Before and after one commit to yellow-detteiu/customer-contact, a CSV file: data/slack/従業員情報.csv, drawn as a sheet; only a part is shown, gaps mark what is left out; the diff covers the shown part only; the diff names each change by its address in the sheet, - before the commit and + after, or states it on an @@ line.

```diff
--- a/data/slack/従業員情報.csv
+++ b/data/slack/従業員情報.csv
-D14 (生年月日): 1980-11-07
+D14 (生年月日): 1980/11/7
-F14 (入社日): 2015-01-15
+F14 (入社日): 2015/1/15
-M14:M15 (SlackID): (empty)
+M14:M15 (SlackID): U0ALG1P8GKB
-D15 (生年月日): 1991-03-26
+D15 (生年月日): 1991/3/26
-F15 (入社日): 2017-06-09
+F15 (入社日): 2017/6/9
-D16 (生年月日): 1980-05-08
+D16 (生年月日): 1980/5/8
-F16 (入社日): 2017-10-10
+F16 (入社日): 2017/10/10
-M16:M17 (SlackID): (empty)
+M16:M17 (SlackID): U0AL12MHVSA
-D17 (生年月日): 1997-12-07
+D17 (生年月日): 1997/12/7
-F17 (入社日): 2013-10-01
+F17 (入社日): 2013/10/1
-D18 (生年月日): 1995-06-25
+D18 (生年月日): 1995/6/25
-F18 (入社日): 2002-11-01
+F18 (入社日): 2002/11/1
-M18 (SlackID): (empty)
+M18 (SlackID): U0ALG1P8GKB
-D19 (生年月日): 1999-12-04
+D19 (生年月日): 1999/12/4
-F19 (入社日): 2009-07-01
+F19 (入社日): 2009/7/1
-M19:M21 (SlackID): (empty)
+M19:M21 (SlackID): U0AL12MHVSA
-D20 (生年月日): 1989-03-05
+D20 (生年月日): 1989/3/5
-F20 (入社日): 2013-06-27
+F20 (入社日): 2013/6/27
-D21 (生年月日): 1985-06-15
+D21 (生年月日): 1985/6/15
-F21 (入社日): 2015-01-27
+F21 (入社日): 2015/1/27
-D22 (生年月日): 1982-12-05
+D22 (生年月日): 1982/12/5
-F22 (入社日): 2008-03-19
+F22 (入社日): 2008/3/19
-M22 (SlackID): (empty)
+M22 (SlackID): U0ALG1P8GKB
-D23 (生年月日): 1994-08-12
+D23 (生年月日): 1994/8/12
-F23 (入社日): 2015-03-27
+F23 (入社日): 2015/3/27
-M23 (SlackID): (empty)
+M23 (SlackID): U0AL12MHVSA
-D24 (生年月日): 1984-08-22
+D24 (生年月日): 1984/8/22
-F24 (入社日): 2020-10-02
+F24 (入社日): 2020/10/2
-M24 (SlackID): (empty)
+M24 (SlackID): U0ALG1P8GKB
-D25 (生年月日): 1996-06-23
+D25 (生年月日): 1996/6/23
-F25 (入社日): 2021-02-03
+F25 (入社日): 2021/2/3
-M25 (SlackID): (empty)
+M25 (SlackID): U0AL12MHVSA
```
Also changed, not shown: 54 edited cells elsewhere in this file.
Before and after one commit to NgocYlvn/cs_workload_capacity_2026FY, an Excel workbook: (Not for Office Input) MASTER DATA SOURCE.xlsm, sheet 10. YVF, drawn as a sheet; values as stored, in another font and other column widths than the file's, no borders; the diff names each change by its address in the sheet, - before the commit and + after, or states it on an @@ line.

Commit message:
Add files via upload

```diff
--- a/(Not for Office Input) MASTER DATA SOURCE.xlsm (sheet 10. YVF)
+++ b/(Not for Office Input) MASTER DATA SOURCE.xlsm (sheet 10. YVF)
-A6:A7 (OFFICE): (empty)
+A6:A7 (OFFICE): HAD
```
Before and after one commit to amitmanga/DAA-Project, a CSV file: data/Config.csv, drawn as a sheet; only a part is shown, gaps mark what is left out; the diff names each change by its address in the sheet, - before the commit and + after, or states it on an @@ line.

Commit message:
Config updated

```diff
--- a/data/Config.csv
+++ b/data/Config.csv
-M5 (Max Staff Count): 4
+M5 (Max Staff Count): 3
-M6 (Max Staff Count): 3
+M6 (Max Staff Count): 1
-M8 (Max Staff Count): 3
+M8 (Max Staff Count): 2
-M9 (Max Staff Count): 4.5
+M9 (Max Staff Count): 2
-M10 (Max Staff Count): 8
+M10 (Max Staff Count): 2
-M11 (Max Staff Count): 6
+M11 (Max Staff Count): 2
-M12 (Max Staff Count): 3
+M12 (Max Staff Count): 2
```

______________________________

## Exercise
Your reply should be one number: how many lines in the records contain "Config".

## Exercise response
4